▶ **REQUIRED WORK**: All of the listing below must be repeated word for word. Pictures are the only thing to omit.

▶ **EXCERPTED DATA**:

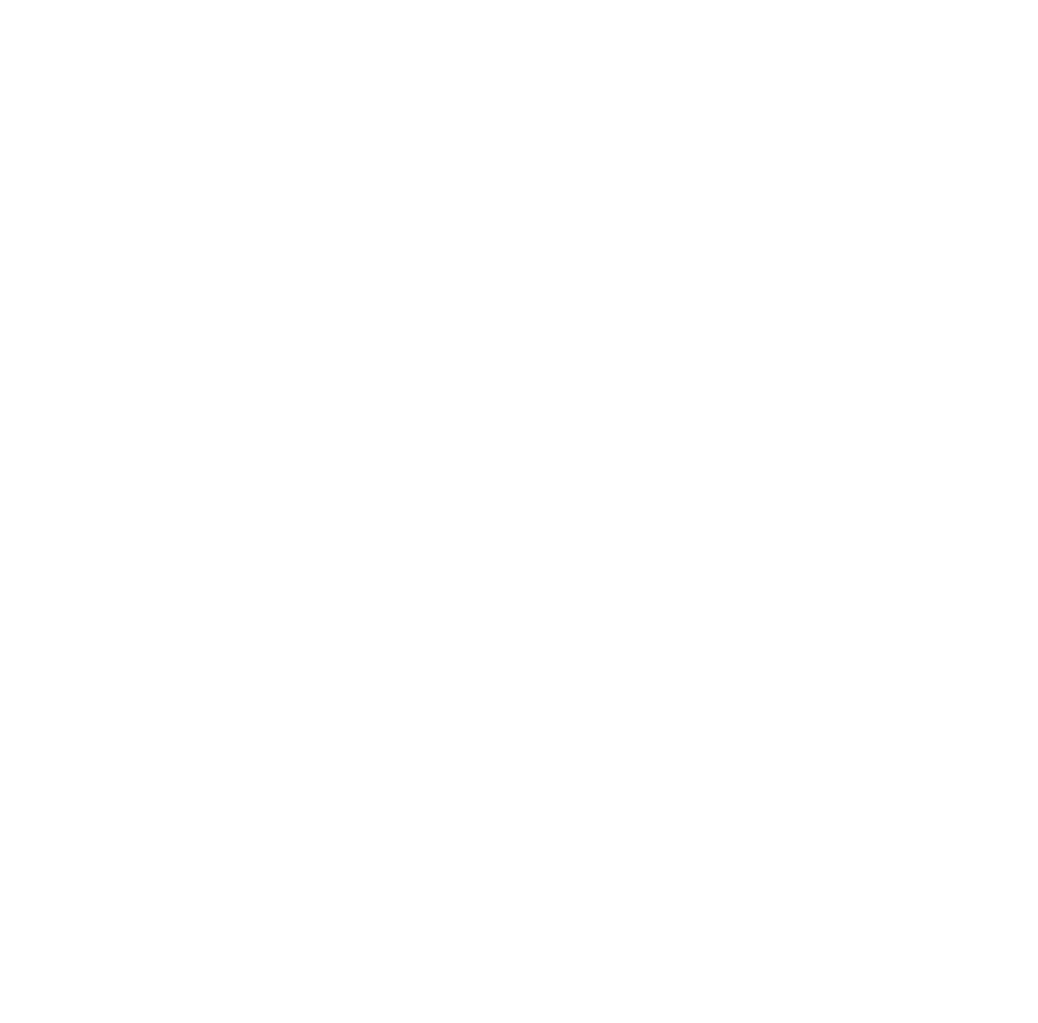
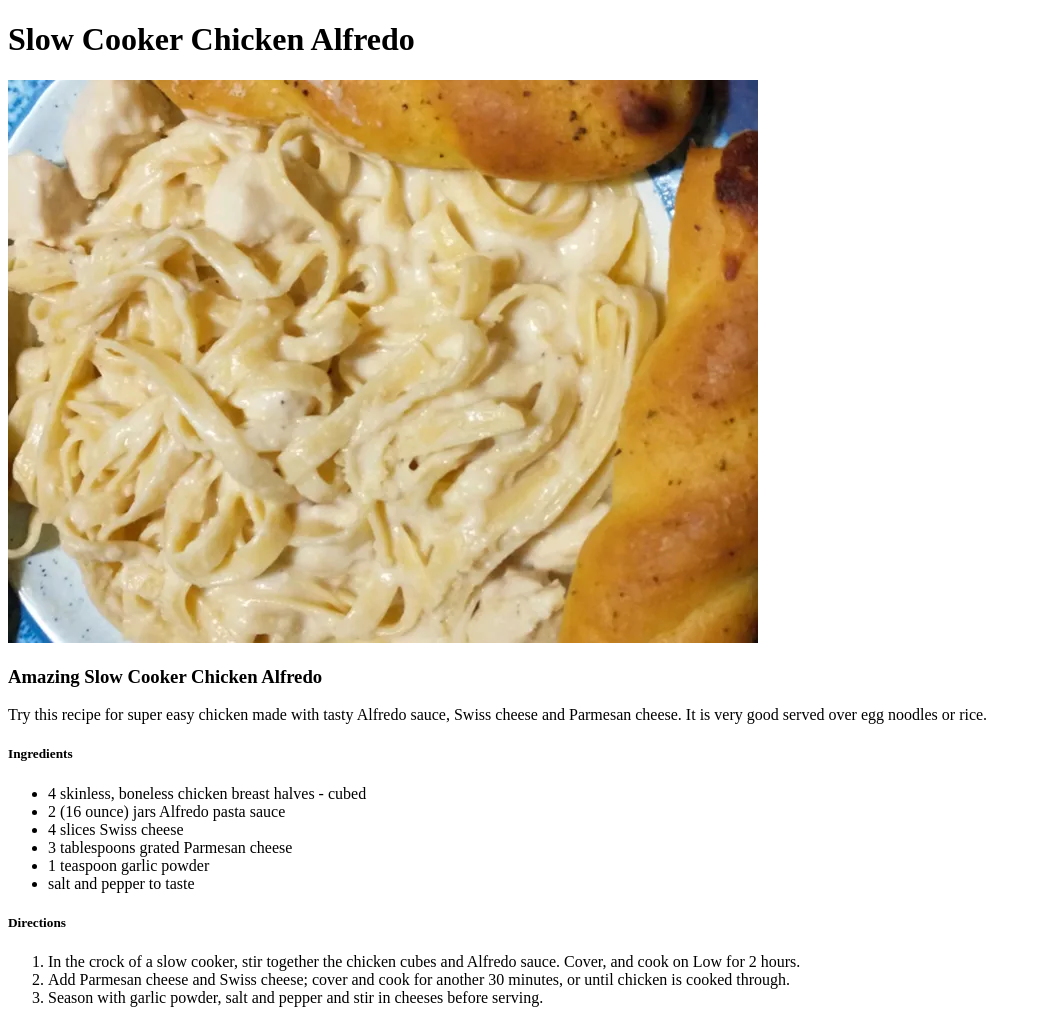
Before and after one commit to MasonKoit/odin-recipes, a plain HTML site: page recipes/chickenAlfredo.html in a window 1280 px wide. Shown: the whole page, without its empty margins (0-1038 px from the left). Before the commit the page ends 800 px from the top, so only its background shows below. Drawn offline with Linux system fonts and the light colour scheme.

Commit message:
Completed Chicken Alfredo Page
In this commit, the chicken alfredo page has been completed with an image, description, ingredients, and directions for the recipe

```diff
--- a/recipes/chickenAlfredo.html
+++ b/recipes/chickenAlfredo.html
@@ -0,0 +1,28 @@
+<!DOCTYPE html>
+<html lang="en">
+    <head>
+        <meta charset="UTF-8">
+        <title>Chicken Alfredo | Recipes Project</title>
+    </head>
+    <body>
+        <h1>Slow Cooker Chicken Alfredo</h1>
+        <img src="../images/alfredo.webp">
+        <h3>Amazing Slow Cooker Chicken Alfredo</h3>
+        <p>Try this recipe for super easy chicken made with tasty Alfredo sauce, Swiss cheese and Parmesan cheese. It is very good served over egg noodles or rice.</p>
+        <h5>Ingredients</h5>
+        <ul>
+            <li>4 skinless, boneless chicken breast halves - cubed</li>
+            <li>2 (16 ounce) jars Alfredo pasta sauce</li>
+            <li>4 slices Swiss cheese</li>
+            <li>3 tablespoons grated Parmesan cheese</li>
+            <li>1 teaspoon garlic powder</li>
+            <li>salt and pepper to taste</li>
+        </ul>
+        <h5>Directions</h5>
+        <ol>
+            <li>In the crock of a slow cooker, stir together the chicken cubes and Alfredo sauce. Cover, and cook on Low for 2 hours.</li>
+            <li>Add Parmesan cheese and Swiss cheese; cover and cook for another 30 minutes, or until chicken is cooked through.</li>
+            <li>Season with garlic powder, salt and pepper and stir in cheeses before serving.</li>
+        </ol>
+    </body>
+</html>
```
Also changed, not shown: index.html (+4 -1 lines), images/alfredo.webp (added).
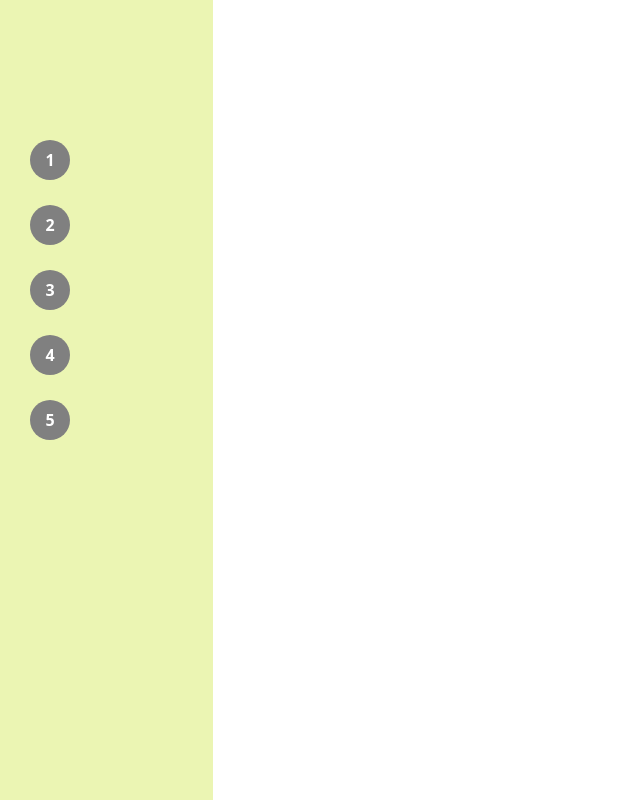
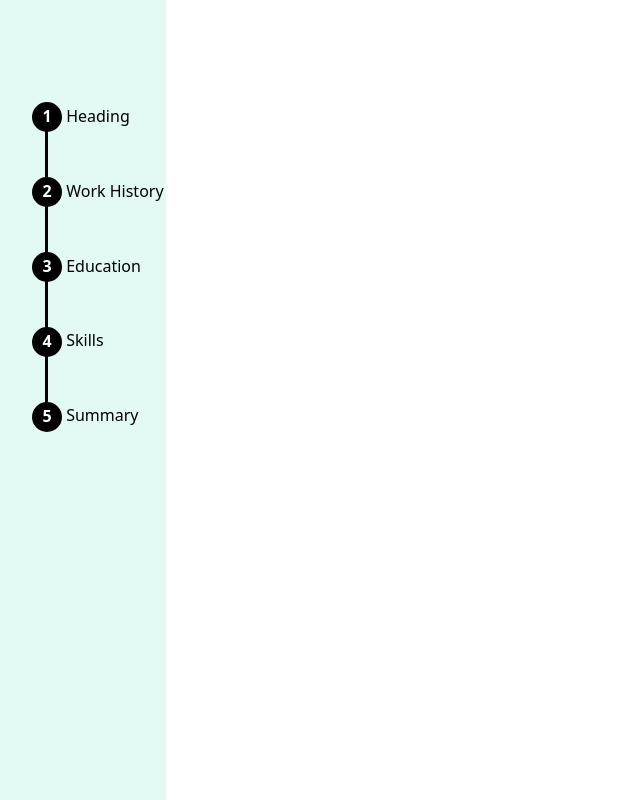
Before and after one commit to kamalALX/Django-cv-maker-app, a Django app: template website/templates/cntc.html in a window 1280 px wide. Shown: the whole page, without its empty margins (0-640 px from the left). Run offline with Django 5.2, Linux system fonts and the light colour scheme; the template is opened without the code that fills it, so the values that code supplies are empty.

Commit message:
working on cntc page

```diff
--- a/website/templates/cntc_left_color.html
+++ b/website/templates/cntc_left_color.html
@@ -1,36 +1,121 @@
 <style>
-  .left-color {
-    height: 100vh;
-    background-color: #ebf5b3; /* Choose your desired color */
-    position: relative; /* Change position to relative */
+
+  .left-yellow {
+    position: fixed;
+    top: 0;
+    left: 0;
+    width: 13%; /* Adjust to cover the desired percentage of the screen */
+    height: 100%;
+    background-color: #e3f9f4;
+    z-index: -1; /* Ensure it stays behind other elements */
   }
-  .circle {
-    width: 40px;
-    height: 40px;
-    border-radius: 50%;
-    background-color: #808080; /* Choose background color for the circle */
+
+
+  h2 {
+    margin: 50px 0  30px 0;
+  }
+
+  body {
+  }
+
+  .list-ic a {
+    color: black;
+    text-decoration: none;
+	font-weight: 500;
+  }
+
+
+  .list-ic li {
+    position: relative;
+  }
+
+  .list-ic li span {
+    display: inline-block;
+    width: 30px;
+    height: 30px;
+	font-weight: 600;
+    text-align: center;
+    line-height: 1.6em;
+    border-radius: 15px;
+    background: black;
+	border-style: solid;
+	border-width: 2px;
+	border-color: black;
+    color: white;
+    position: relative;
+  }
+
+  .list-ic li::before {
+    content: '';
     position: absolute;
-    left: 30px; /* Adjust the left position as needed */
-    transform: translateY(-50%);
-    display: flex;
-    justify-content: center;
-    align-items: center;
-    font-weight: bold;
-    color: #ffffff; /* Choose text color */
+    background: black;
+    z-index: -1;
   }
+
+
+  .list-ic.vertical li {
+    list-style-type: none;
+  }
+
+  .list-ic.vertical li span {
+    margin: 1.4em 0;
+  }
+  .list-ic.vertical li::before {
+    top: -35px;
+    left: 13px;
+    width: 3px;
+    height: 4em;
+  }
+
+  .list-ic li:first-child::before {
+    display: none;
+  }
+
+  <!-- .list-ic .active { -->
+  <!--   background: dodgerblue; -->
+  <!-- } -->
+
+  <!-- .list-ic .active ~ li { -->
+  <!--   background: lightblue; -->
+  <!-- } -->
+
+  <!-- .list-ic .active ~ li::before { -->
+  <!--   background: lightblue; -->
+  <!-- } -->
+
+  .lis {
+	  position: absolute;
+	  top: 10%;
+  }
+
 </style>
 
-<div class="container-fluid">
-  <div class="row">
-    <div class="col-md-2 left-color">
-        <div class="circle" style="top: 20%;">1</div> <!-- 1st circle -->
-        <div class="circle" style="top: calc(20% + 65px);">2</div> <!-- 2nd circle -->
-        <div class="circle" style="top: calc(20% + 130px);">3</div> <!-- 3rd circle -->
-        <div class="circle" style="top: calc(20% + 195px);">4</div> <!-- 4th circle -->
-        <div class="circle" style="top: calc(20% + 260px);">5</div> <!-- 5th circle -->
-    </div>
 
-    <div class="col-md-10">
-    </div>
-  </div>
+<div class="left-yellow"></div>
+
+<div class="lis">
+<ul class="list-ic vertical">
+  <li>
+    <span>1</span>
+    <a href="#">Heading</a>
+  </li>
+  <li>
+    <span>2</span>
+    <a href="#">Work History</a>
+  </li>
+  <li>
+    <span>3</span>
+    <a href="#">Education</a>
+  </li>
+  <li>
+    <span>4</span>
+    <a href="#">Skills</a>
+  </li>
+  <li>
+    <span>5</span>
+    <a href="#">Summary</a>
+  </li>
+
+
+</ul>
 </div>
```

▶ **TASK OUTPUT**:
Before and after one commit to MasonKoit/odin-recipes, a plain HTML site: page recipes/chickenAlfredo.html in a window 1280 px wide. Shown: the whole page, without its empty margins (0-1038 px from the left). Before the commit the page ends 800 px from the top, so only its background shows below. Drawn offline with Linux system fonts and the light colour scheme.

Commit message:
Completed Chicken Alfredo Page
In this commit, the chicken alfredo page has been completed with an image, description, ingredients, and directions for the recipe

```diff
--- a/recipes/chickenAlfredo.html
+++ b/recipes/chickenAlfredo.html
@@ -0,0 +1,28 @@
+<!DOCTYPE html>
+<html lang="en">
+    <head>
+        <meta charset="UTF-8">
+        <title>Chicken Alfredo | Recipes Project</title>
+    </head>
+    <body>
+        <h1>Slow Cooker Chicken Alfredo</h1>
+        <img src="../images/alfredo.webp">
+        <h3>Amazing Slow Cooker Chicken Alfredo</h3>
+        <p>Try this recipe for super easy chicken made with tasty Alfredo sauce, Swiss cheese and Parmesan cheese. It is very good served over egg noodles or rice.</p>
+        <h5>Ingredients</h5>
+        <ul>
+            <li>4 skinless, boneless chicken breast halves - cubed</li>
+            <li>2 (16 ounce) jars Alfredo pasta sauce</li>
+            <li>4 slices Swiss cheese</li>
+            <li>3 tablespoons grated Parmesan cheese</li>
+            <li>1 teaspoon garlic powder</li>
+            <li>salt and pepper to taste</li>
+        </ul>
+        <h5>Directions</h5>
+        <ol>
+            <li>In the crock of a slow cooker, stir together the chicken cubes and Alfredo sauce. Cover, and cook on Low for 2 hours.</li>
+            <li>Add Parmesan cheese and Swiss cheese; cover and cook for another 30 minutes, or until chicken is cooked through.</li>
+            <li>Season with garlic powder, salt and pepper and stir in cheeses before serving.</li>
+        </ol>
+    </body>
+</html>
```
Also changed, not shown: index.html (+4 -1 lines), images/alfredo.webp (added).
Before and after one commit to kamalALX/Django-cv-maker-app, a Django app: template website/templates/cntc.html in a window 1280 px wide. Shown: the whole page, without its empty margins (0-640 px from the left). Run offline with Django 5.2, Linux system fonts and the light colour scheme; the template is opened without the code that fills it, so the values that code supplies are empty.

Commit message:
working on cntc page

```diff
--- a/website/templates/cntc_left_color.html
+++ b/website/templates/cntc_left_color.html
@@ -1,36 +1,121 @@
 <style>
-  .left-color {
-    height: 100vh;
-    background-color: #ebf5b3; /* Choose your desired color */
-    position: relative; /* Change position to relative */
+
+  .left-yellow {
+    position: fixed;
+    top: 0;
+    left: 0;
+    width: 13%; /* Adjust to cover the desired percentage of the screen */
+    height: 100%;
+    background-color: #e3f9f4;
+    z-index: -1; /* Ensure it stays behind other elements */
   }
-  .circle {
-    width: 40px;
-    height: 40px;
-    border-radius: 50%;
-    background-color: #808080; /* Choose background color for the circle */
+
+
+  h2 {
+    margin: 50px 0  30px 0;
+  }
+
+  body {
+  }
+
+  .list-ic a {
+    color: black;
+    text-decoration: none;
+	font-weight: 500;
+  }
+
+
+  .list-ic li {
+    position: relative;
+  }
+
+  .list-ic li span {
+    display: inline-block;
+    width: 30px;
+    height: 30px;
+	font-weight: 600;
+    text-align: center;
+    line-height: 1.6em;
+    border-radius: 15px;
+    background: black;
+	border-style: solid;
+	border-width: 2px;
+	border-color: black;
+    color: white;
+    position: relative;
+  }
+
+  .list-ic li::before {
+    content: '';
     position: absolute;
-    left: 30px; /* Adjust the left position as needed */
-    transform: translateY(-50%);
-    display: flex;
-    justify-content: center;
-    align-items: center;
-    font-weight: bold;
-    color: #ffffff; /* Choose text color */
+    background: black;
+    z-index: -1;
   }
+
+
+  .list-ic.vertical li {
+    list-style-type: none;
+  }
+
+  .list-ic.vertical li span {
+    margin: 1.4em 0;
+  }
+  .list-ic.vertical li::before {
+    top: -35px;
+    left: 13px;
+    width: 3px;
+    height: 4em;
+  }
+
+  .list-ic li:first-child::before {
+    display: none;
+  }
+
+  <!-- .list-ic .active { -->
+  <!--   background: dodgerblue; -->
+  <!-- } -->
+
+  <!-- .list-ic .active ~ li { -->
+  <!--   background: lightblue; -->
+  <!-- } -->
+
+  <!-- .list-ic .active ~ li::before { -->
+  <!--   background: lightblue; -->
+  <!-- } -->
+
+  .lis {
+	  position: absolute;
+	  top: 10%;
+  }
+
 </style>
 
-<div class="container-fluid">
-  <div class="row">
-    <div class="col-md-2 left-color">
-        <div class="circle" style="top: 20%;">1</div> <!-- 1st circle -->
-        <div class="circle" style="top: calc(20% + 65px);">2</div> <!-- 2nd circle -->
-        <div class="circle" style="top: calc(20% + 130px);">3</div> <!-- 3rd circle -->
-        <div class="circle" style="top: calc(20% + 195px);">4</div> <!-- 4th circle -->
-        <div class="circle" style="top: calc(20% + 260px);">5</div> <!-- 5th circle -->
-    </div>
 
-    <div class="col-md-10">
-    </div>
-  </div>
+<div class="left-yellow"></div>
+
+<div class="lis">
+<ul class="list-ic vertical">
+  <li>
+    <span>1</span>
+    <a href="#">Heading</a>
+  </li>
+  <li>
+    <span>2</span>
+    <a href="#">Work History</a>
+  </li>
+  <li>
+    <span>3</span>
+    <a href="#">Education</a>
+  </li>
+  <li>
+    <span>4</span>
+    <a href="#">Skills</a>
+  </li>
+  <li>
+    <span>5</span>
+    <a href="#">Summary</a>
+  </li>
+
+
+</ul>
 </div>
```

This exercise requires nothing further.